Science and society: A career and professional development course

Scientists throughout the world are increasingly interested in the relationship between science and society. Part of their concern is with the social responsibilities scientists have in relation to broader public interests. That raises important issues to do with the ethical and social dimension of scientists' work and how scientists explain and perhaps justify their work to the wider public. Science and society: A career and professional development course, is a free course that explores this further.

Free course
30 hrs
How can Wikipedia Activism restore diversity to science? Creative commons image Icon James Kegley - Howard Hughes Medical Institute under Creative Commons BY-SA 4.0 license activity icon

Science, Maths & Technology 

How can Wikipedia Activism restore diversity to science?

Using Wikipedia to celebrate the achievements of the many scientists who aren't white men can help restore a sense of balance to science, says Hilda Bastian.

Activity
OpenLearn Live: 7th August 2015 Creative commons image Icon Kirsten Lara Getchell under CC-BY-SA licence under Creative-Commons license article icon

TV, Radio & Events 

OpenLearn Live: 7th August 2015

Rounding off our week of scientific musicians, and tracking free learning across the day.

Article
Health science and light - International Year of Light Copyrighted image Icon Copyright: Abidal | Dreamstime.com article icon

Health, Sports & Psychology 

Health science and light - International Year of Light

Free learning resources in health science, relating to light, as part of The Open University's International Year of Light celebrations.

Article
International Women's Day 2015 article icon

TV, Radio & Events 

International Women's Day 2015

International Women's Day 2015 - Sunday 8th March 

Article
OU on the BBC: BBC Inside Science - Women in science and open access journals Copyrighted image Icon Copyright: The Open University article icon

TV, Radio & Events 

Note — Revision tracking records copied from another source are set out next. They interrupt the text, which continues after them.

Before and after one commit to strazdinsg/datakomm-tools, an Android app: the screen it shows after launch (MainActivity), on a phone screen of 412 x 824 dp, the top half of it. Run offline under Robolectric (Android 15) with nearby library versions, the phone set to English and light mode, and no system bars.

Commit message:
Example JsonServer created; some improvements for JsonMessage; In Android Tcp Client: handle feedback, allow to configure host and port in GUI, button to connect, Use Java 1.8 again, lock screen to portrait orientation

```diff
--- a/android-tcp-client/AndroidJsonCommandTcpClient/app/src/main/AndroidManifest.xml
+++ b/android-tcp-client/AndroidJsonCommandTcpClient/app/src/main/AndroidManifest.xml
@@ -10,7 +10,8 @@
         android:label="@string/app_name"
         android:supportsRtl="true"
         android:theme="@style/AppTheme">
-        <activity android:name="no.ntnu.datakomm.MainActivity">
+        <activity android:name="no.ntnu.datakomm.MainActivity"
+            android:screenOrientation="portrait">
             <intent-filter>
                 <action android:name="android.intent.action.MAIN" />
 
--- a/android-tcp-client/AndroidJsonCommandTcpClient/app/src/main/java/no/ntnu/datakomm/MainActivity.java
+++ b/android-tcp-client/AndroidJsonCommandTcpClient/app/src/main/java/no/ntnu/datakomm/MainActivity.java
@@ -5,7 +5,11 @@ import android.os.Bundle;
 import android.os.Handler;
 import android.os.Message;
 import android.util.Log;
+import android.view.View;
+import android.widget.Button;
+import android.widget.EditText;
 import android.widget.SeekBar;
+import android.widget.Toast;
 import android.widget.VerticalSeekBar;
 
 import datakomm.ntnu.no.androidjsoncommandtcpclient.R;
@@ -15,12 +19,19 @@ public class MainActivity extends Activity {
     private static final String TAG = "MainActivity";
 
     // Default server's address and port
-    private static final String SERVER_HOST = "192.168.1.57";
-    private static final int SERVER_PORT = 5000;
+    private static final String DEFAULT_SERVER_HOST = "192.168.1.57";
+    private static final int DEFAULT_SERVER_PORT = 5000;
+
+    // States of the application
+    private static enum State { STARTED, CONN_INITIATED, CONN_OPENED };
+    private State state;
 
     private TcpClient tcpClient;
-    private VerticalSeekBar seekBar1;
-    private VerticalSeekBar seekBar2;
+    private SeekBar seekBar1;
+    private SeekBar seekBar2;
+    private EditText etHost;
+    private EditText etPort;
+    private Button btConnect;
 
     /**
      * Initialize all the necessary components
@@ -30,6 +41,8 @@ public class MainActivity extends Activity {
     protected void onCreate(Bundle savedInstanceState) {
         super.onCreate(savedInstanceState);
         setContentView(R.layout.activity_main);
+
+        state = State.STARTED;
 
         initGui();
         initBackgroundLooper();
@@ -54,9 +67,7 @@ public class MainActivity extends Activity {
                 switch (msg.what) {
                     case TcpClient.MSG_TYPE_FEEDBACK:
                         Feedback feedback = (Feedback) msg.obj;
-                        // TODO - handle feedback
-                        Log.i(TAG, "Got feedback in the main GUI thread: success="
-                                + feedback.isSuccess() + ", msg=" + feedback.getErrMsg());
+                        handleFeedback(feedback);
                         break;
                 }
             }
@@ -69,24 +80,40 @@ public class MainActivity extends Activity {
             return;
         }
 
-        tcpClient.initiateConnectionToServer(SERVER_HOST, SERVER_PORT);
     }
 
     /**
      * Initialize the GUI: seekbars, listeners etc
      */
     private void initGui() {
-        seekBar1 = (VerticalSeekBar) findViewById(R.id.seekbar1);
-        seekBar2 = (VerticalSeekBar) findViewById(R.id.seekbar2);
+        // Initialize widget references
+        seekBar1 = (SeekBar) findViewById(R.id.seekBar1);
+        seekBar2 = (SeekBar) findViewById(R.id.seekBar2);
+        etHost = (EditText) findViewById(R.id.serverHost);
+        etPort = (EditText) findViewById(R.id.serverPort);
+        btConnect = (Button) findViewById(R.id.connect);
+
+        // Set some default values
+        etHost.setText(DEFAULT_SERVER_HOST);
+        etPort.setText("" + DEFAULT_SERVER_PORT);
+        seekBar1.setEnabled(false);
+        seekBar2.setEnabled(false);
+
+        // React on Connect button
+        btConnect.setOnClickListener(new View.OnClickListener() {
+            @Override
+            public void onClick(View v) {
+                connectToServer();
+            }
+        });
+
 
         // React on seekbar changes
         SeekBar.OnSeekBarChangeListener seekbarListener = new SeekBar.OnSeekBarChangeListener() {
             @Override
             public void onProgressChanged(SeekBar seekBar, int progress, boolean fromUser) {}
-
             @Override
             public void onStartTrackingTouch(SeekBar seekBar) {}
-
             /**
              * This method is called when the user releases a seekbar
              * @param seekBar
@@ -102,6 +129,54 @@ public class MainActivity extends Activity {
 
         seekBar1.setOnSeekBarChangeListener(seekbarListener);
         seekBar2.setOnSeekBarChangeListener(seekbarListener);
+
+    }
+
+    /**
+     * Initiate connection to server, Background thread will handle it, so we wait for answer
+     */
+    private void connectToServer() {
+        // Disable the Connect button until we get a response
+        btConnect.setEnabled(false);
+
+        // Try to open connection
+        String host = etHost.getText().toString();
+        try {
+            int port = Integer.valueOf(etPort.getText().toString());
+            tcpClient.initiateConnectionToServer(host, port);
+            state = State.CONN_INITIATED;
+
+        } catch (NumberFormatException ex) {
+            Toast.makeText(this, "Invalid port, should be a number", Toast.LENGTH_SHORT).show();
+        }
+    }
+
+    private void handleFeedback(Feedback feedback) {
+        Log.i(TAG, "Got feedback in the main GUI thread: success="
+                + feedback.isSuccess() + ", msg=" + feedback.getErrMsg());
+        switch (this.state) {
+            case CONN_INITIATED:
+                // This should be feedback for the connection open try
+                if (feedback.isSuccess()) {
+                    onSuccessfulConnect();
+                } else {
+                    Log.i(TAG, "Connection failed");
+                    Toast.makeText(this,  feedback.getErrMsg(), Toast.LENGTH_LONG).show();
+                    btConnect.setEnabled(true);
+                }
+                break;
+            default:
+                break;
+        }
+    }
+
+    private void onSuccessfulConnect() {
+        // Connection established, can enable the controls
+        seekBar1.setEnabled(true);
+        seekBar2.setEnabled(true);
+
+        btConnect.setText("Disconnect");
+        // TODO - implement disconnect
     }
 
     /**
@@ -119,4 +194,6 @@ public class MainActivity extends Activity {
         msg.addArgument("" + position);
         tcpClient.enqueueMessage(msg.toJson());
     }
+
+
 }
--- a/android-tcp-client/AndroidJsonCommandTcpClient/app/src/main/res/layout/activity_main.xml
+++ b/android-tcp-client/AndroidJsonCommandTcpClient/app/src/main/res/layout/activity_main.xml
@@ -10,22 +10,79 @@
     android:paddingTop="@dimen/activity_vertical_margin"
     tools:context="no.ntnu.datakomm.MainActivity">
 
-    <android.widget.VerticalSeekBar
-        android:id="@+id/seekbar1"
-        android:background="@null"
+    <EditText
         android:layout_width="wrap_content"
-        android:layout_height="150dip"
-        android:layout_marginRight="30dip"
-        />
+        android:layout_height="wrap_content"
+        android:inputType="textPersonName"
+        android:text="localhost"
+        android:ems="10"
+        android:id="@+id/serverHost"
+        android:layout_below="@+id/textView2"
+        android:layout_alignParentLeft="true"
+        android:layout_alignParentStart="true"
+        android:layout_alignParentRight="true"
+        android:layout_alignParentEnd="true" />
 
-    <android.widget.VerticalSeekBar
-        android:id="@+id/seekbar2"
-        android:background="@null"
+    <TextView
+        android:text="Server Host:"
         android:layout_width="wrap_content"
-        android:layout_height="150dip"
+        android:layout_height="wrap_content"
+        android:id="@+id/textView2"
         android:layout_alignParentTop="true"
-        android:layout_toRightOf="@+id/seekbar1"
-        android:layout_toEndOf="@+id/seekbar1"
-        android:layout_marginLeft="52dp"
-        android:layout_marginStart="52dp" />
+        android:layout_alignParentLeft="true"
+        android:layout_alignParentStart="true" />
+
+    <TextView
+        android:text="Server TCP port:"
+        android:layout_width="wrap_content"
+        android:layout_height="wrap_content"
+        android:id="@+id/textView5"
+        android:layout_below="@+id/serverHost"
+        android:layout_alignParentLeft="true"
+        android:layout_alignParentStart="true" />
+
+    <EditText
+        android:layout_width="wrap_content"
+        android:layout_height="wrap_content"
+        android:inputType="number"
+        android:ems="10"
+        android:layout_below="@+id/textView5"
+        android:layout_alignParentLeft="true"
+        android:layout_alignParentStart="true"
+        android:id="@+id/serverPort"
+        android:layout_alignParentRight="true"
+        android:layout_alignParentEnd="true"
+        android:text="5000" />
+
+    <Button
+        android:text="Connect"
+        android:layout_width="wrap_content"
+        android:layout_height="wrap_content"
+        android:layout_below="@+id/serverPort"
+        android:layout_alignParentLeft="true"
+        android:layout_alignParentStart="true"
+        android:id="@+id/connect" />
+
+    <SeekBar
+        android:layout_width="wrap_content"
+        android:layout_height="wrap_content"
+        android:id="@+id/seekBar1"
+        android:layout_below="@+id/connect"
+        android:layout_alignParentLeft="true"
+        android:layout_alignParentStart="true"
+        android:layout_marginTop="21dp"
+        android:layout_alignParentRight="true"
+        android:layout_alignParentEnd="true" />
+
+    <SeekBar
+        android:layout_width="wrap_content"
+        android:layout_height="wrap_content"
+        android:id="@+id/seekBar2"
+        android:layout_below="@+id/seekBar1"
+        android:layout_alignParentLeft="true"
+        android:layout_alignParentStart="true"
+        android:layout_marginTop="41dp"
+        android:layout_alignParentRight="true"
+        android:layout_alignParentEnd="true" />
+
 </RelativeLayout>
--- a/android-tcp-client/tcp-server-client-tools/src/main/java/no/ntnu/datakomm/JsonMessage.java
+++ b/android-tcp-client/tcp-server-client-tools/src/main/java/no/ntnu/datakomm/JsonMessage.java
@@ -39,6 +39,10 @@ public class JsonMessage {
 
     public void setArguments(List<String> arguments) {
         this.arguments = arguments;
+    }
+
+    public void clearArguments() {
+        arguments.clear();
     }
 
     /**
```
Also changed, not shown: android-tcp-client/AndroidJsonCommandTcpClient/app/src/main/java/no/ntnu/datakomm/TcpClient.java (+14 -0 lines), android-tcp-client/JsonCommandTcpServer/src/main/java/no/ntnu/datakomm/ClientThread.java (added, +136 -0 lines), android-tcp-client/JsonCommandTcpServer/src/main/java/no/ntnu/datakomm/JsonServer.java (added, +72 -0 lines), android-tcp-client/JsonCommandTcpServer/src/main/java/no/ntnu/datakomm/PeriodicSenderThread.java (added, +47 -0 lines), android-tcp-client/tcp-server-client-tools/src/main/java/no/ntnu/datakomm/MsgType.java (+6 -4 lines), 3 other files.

OU on the BBC: BBC Inside Science - Women in science and open access journals

Do women have to contend with gender bias in the world of science awards? This is discussed and more in this week's BBC Inside Science.

Article